The lawsuit follows similar cases against Trump campaign lawyer Sidney Powell and the Republican former president's personal lawyer Rudy Giuliani, according to Shackelford.
Dominion, which describes itself as the leading supplier of US election technology, said it filed the lawsuit in Delaware state court.
Trump lost the November 2020 election to Biden, a Democrat, but continued to make false claims of widespread voter fraud, which Dominion said was amplified by Fox.
His supporters stormed the US Capitol on January 6 as Congress moved to certify the election results, leaving five dead.
The repeated claims that the election was marred by fraud sunk in with Republican voters, though, and Republican lawmakers now cite those false beliefs among voters as justifying new restrictions on voting.
On Thursday, Georgia's Republican governor signed into law restrictions that activists said was focused on reducing the influence of Black voters who helped Democrats win the White House and attain narrow control of the US Senate.
In its lawsuit, Dominion said Fox News tried to draw viewers loyal to Trump by amplifying those false claims, including assertions that Dominion's systems changed votes despite efforts by the voting systems company to set the record straight.
"Fox News Media is proud of our 2020 election coverage, which stands in the highest tradition of American journalism, and will vigorously defend against this baseless lawsuit in court," said a statement from the company, which is owned by Fox Corp.
The lawsuit alleges top Fox personalities hosted guests such as Powell to spread lies about Dominion and then repeated and amplified those false claims.
Shackelford said Dominion may sue individuals. "I don't think this is going to be the last lawsuit," he said.
The company projects the "radioactive falsehoods" spread by Fox will cost it $600 million over the next eight years, according to the lawsuit.
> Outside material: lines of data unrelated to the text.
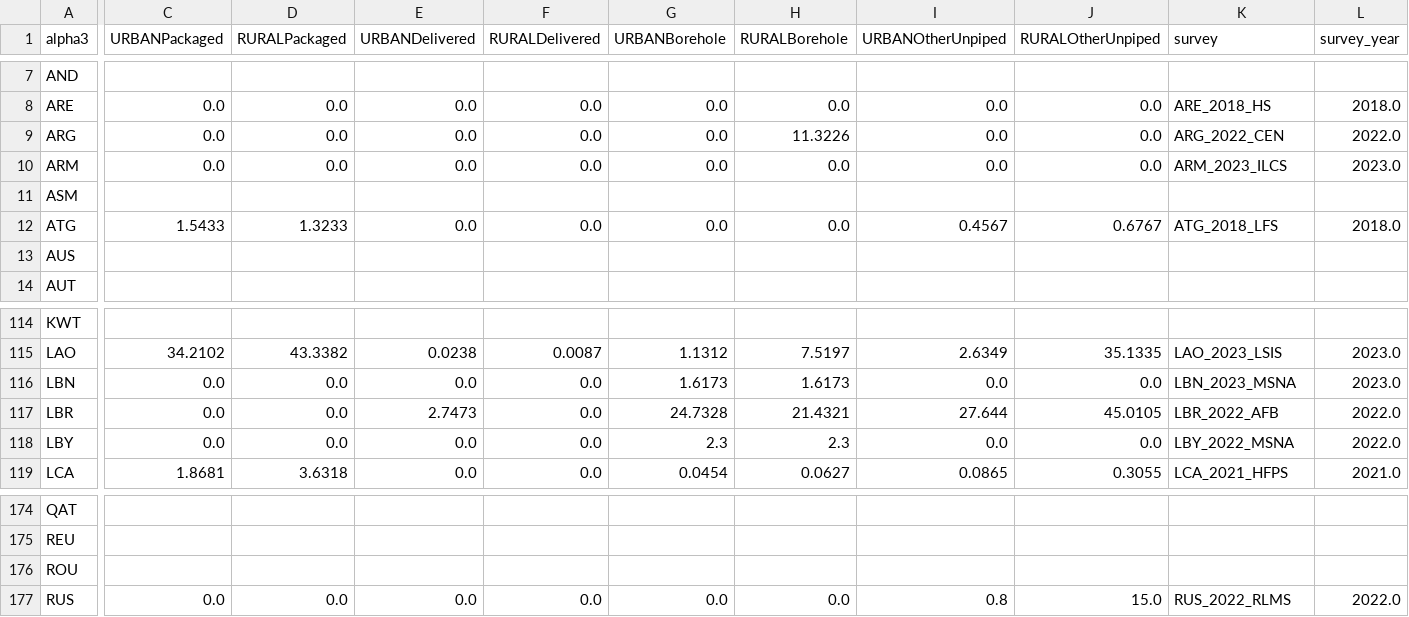
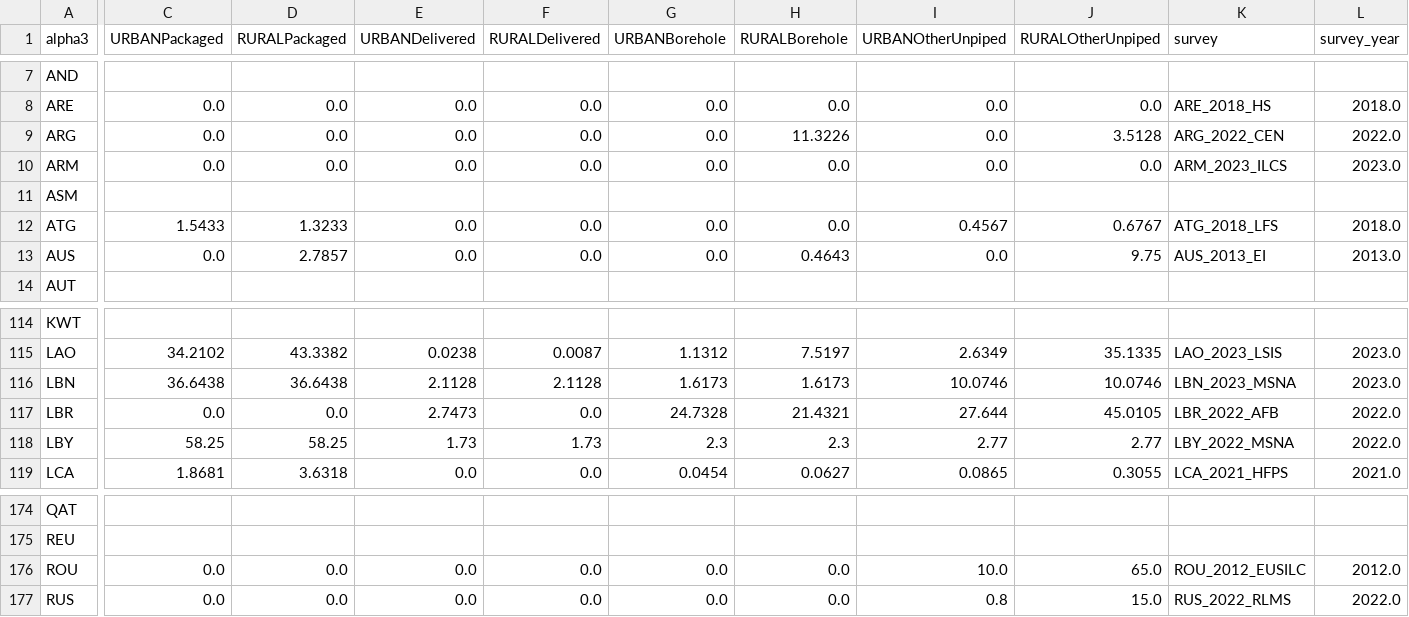
Before and after one commit to allfed/water-access, a CSV file: data/processed/semi-processed/jmp_source_breakdown_latest.csv, drawn as a sheet; only a part is shown, gaps mark what is left out; the diff covers the shown part only; the diff names each change by its address in the sheet, - before the commit and + after, or states it on an @@ line.

```diff
--- a/data/processed/semi-processed/jmp_source_breakdown_latest.csv
+++ b/data/processed/semi-processed/jmp_source_breakdown_latest.csv
-J9 (RURALOtherUnpiped): 0.0
+J9 (RURALOtherUnpiped): 3.5128
-C13 (URBANPackaged): (empty)
+C13 (URBANPackaged): 0.0
-D13 (RURALPackaged): (empty)
+D13 (RURALPackaged): 2.7857
-E13 (URBANDelivered): (empty)
+E13 (URBANDelivered): 0.0
-F13 (RURALDelivered): (empty)
+F13 (RURALDelivered): 0.0
-G13 (URBANBorehole): (empty)
+G13 (URBANBorehole): 0.0
-H13 (RURALBorehole): (empty)
+H13 (RURALBorehole): 0.4643
-I13 (URBANOtherUnpiped): (empty)
+I13 (URBANOtherUnpiped): 0.0
-J13 (RURALOtherUnpiped): (empty)
+J13 (RURALOtherUnpiped): 9.75
-K13 (survey): (empty)
+K13 (survey): AUS_2013_EI
-L13 (survey_year): (empty)
+L13 (survey_year): 2013.0
-C116 (URBANPackaged): 0.0
+C116 (URBANPackaged): 36.6438
-D116 (RURALPackaged): 0.0
+D116 (RURALPackaged): 36.6438
-E116 (URBANDelivered): 0.0
+E116 (URBANDelivered): 2.1128
-F116 (RURALDelivered): 0.0
+F116 (RURALDelivered): 2.1128
-I116 (URBANOtherUnpiped): 0.0
+I116 (URBANOtherUnpiped): 10.0746
-J116 (RURALOtherUnpiped): 0.0
+J116 (RURALOtherUnpiped): 10.0746
-C118 (URBANPackaged): 0.0
+C118 (URBANPackaged): 58.25
-D118 (RURALPackaged): 0.0
+D118 (RURALPackaged): 58.25
-E118 (URBANDelivered): 0.0
+E118 (URBANDelivered): 1.73
-F118 (RURALDelivered): 0.0
+F118 (RURALDelivered): 1.73
-I118 (URBANOtherUnpiped): 0.0
+I118 (URBANOtherUnpiped): 2.77
-J118 (RURALOtherUnpiped): 0.0
+J118 (RURALOtherUnpiped): 2.77
-C176 (URBANPackaged): (empty)
+C176 (URBANPackaged): 0.0
-D176 (RURALPackaged): (empty)
+D176 (RURALPackaged): 0.0
-E176 (URBANDelivered): (empty)
+E176 (URBANDelivered): 0.0
-F176 (RURALDelivered): (empty)
+F176 (RURALDelivered): 0.0
-G176 (URBANBorehole): (empty)
+G176 (URBANBorehole): 0.0
-H176 (RURALBorehole): (empty)
+H176 (RURALBorehole): 0.0
-I176 (URBANOtherUnpiped): (empty)
+I176 (URBANOtherUnpiped): 10.0
-J176 (RURALOtherUnpiped): (empty)
+J176 (RURALOtherUnpiped): 65.0
-K176 (survey): (empty)
+K176 (survey): ROU_2012_EUSILC
-L176 (survey_year): (empty)
+L176 (survey_year): 2012.0
```
Also changed, not shown: 88 edited cells elsewhere in this file, data/processed/merged_data.csv, data/processed/semi-processed/jmp_source_breakdown_unified.csv, 14 other files.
Further damage was done to the value of the business, according to the lawsuit.
Dominion's lawsuit adds to the growing list of defamation cases stemming from the election.
Eric Coomer, a senior Dominion employee, sued Trump's re-election campaign and the owners of pro-Trump news outlets One America News Network and Newsmax Media in December. Last month, Dominion asked social media outlets to preserve posts from the networks as well as from Fox News, Trump and others.
Smartmatic, which makes voting machines, made similar claims in a defamation lawsuit that alleged Lou Dobbs and two other Fox News hosts falsely accused the company of helping to rig the election against Trump. The day after Smartmatic sued on February 4, Fox canceled the weekday program "Lou Dobbs Tonight."
Fox News filed a motion to dismiss the Smartmatic lawsuit.
In apparent response to the growing number of defamation cases, conservative US news outlets have begun to rely on prepared disclaimers or additional prerecorded programming to repudiate pro-Trump conspiracy theories spouted by guests and hosts.